The album features 17 different songs that encapsulate the rough childhood that Durk fought through. In the first track, “Started From,” Durk mentions how his father was “doin’ life” and Durk couldn’t “sit outside and wait for him.” The melodic rap goes verse by verse to give us a walkthrough of his life where every line is a different stage which we thought was very engaging. While his childhood trauma is dumped into this album, many listeners will understand where he came from and how his family didn’t have a lot to begin with. Durk explains after that he couldn’t attend school sports because “he couldn’t pay for them.” His early years were never focused on money but instead on loving the ones that are held close. 

Just by reading the titles of the songs, you can understand what Durk’s childhood was like, and that’s something we appreciate. We don’t have to listen to a second of the song, we just have to read the title and we can acknowledge his upbringing. Song titles like, “Started from,” “Shootout @ My Crib,” “Golden Child,” and “Grow up/ Keep It On Speaker” are four songs that summarize the album as a whole. 

This album says a lot just from the song titles and album cover of literally “Lil” Durk, but we appreciate how open Lil Durk is about his childhood because of how brutal his early life is. However, there were some flaws that we noticed in the album, which include only having four features on a 17 song album. However, we understand that the album is told as a story so there isn’t a big emphasis on having many features because it is told from the perspective of the story’s protagonist, Lil Durk himself. 

Despite the minor flaws, we still enjoyed hearing about his story. Fans had high expectations from the rap star, and Lil Durk delivered.

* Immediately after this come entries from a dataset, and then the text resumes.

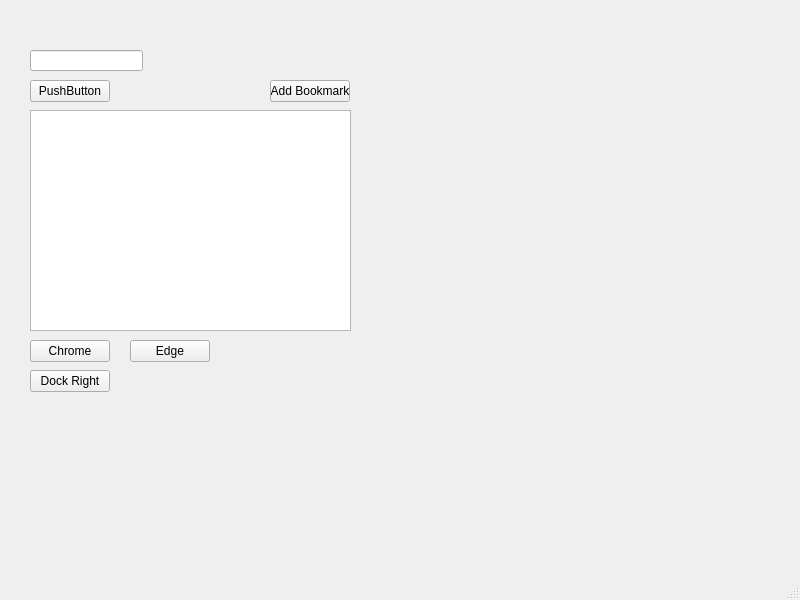
Before: the Qt Designer form View/mainwindow.ui in edsykes/BookmarkManager, drawn with Qt 5.
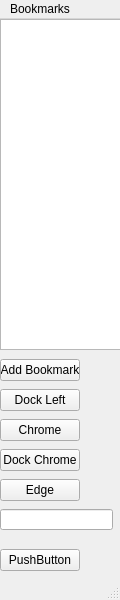
After: the same form once the commit is applied.

Commit message: Feature: Docking the main window to the left: Created a button to dock the window and wired this up to a simple docking function that doesn't take into account which monitor the window is on

```diff
--- a/View/mainwindow.ui
+++ b/View/mainwindow.ui
@@ -6,7 +6,7 @@
    <rect>
     <x>0</x>
     <y>0</y>
-    <width>800</width>
+    <width>120</width>
     <height>600</height>
    </rect>
   </property>
@@ -17,18 +17,18 @@
    <widget class="QTreeView" name="treeView">
     <property name="geometry">
      <rect>
-      <x>30</x>
-      <y>110</y>
-      <width>321</width>
-      <height>221</height>
+      <x>0</x>
+      <y>0</y>
+      <width>121</width>
+      <height>331</height>
      </rect>
     </property>
    </widget>
    <widget class="QPushButton" name="pushButton">
     <property name="geometry">
      <rect>
-      <x>30</x>
-      <y>80</y>
+      <x>0</x>
+      <y>530</y>
       <width>80</width>
       <height>22</height>
      </rect>
@@ -40,8 +40,8 @@
    <widget class="QLineEdit" name="bookmarkDirectory">
     <property name="geometry">
      <rect>
-      <x>30</x>
-      <y>50</y>
+      <x>0</x>
+      <y>490</y>
       <width>113</width>
       <height>21</height>
      </rect>
@@ -50,8 +50,8 @@
    <widget class="QPushButton" name="pushStartChrome">
     <property name="geometry">
      <rect>
-      <x>30</x>
-      <y>340</y>
+      <x>0</x>
+      <y>400</y>
       <width>80</width>
       <height>22</height>
      </rect>
@@ -63,8 +63,8 @@
    <widget class="QPushButton" name="startEdge">
     <property name="geometry">
      <rect>
-      <x>130</x>
-      <y>340</y>
+      <x>0</x>
+      <y>460</y>
       <width>80</width>
       <height>22</height>
      </rect>
@@ -76,21 +76,21 @@
    <widget class="QPushButton" name="dockChromeRight">
     <property name="geometry">
      <rect>
-      <x>30</x>
-      <y>370</y>
+      <x>0</x>
+      <y>430</y>
       <width>80</width>
       <height>22</height>
      </rect>
     </property>
     <property name="text">
-     <string>Dock Right</string>
+     <string>Dock Chrome</string>
     </property>
    </widget>
    <widget class="QPushButton" name="buttonAddBookmark">
     <property name="geometry">
      <rect>
-      <x>270</x>
-      <y>80</y>
+      <x>0</x>
+      <y>340</y>
       <width>80</width>
       <height>22</height>
      </rect>
@@ -99,16 +99,35 @@
      <string>Add Bookmark</string>
     </property>
    </widget>
+   <widget class="QPushButton" name="pushDockLeft">
+    <property name="geometry">
+     <rect>
+      <x>0</x>
+      <y>370</y>
+      <width>80</width>
+      <height>22</height>
+     </rect>
+    </property>
+    <property name="text">
+     <string>Dock Left</string>
+    </property>
+   </widget>
   </widget>
   <widget class="QMenuBar" name="menubar">
    <property name="geometry">
     <rect>
      <x>0</x>
      <y>0</y>
-     <width>800</width>
+     <width>120</width>
      <height>21</height>
     </rect>
    </property>
+   <widget class="QMenu" name="menuBookmarks">
+    <property name="title">
+     <string>Bookmarks</string>
+    </property>
+   </widget>
+   <addaction name="menuBookmarks"/>
   </widget>
   <widget class="QStatusBar" name="statusbar"/>
  </widget>
```
The commit also changes 3 other files.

Score 8.5/10



Courtesy of @aidan.bissett on Instagram

stuck on us – Aidan Bissett, Claire Rosinkranz – March 11, 2022

Long on our radar, Aidan Bissett brings another fun pop/indie song to the charts. Like much of his other music, the young artist has curated a chill, happy summer vibe in the song. Although a little generic, this song is great for the spring-to-summer transition upon us. 

Both Bissett and his featured artist on the track Claire Rosinkranz do quite well; both of their voices fit the playful vibe presented here. The guitar and steady beat makes this sound straight out of a Nickelodeon TV show. 

An anthem for young love or a summer fling, “stuck on us” is an othordox, average song for what it sets out to do. It lacks any real sophistication or individual meaning, but it’s perfect for your summer playlist in the works. 

Bissett has a few excellent songs in his progressing discography, he still is young and has a lot of room to grow.

Score: 6.0/10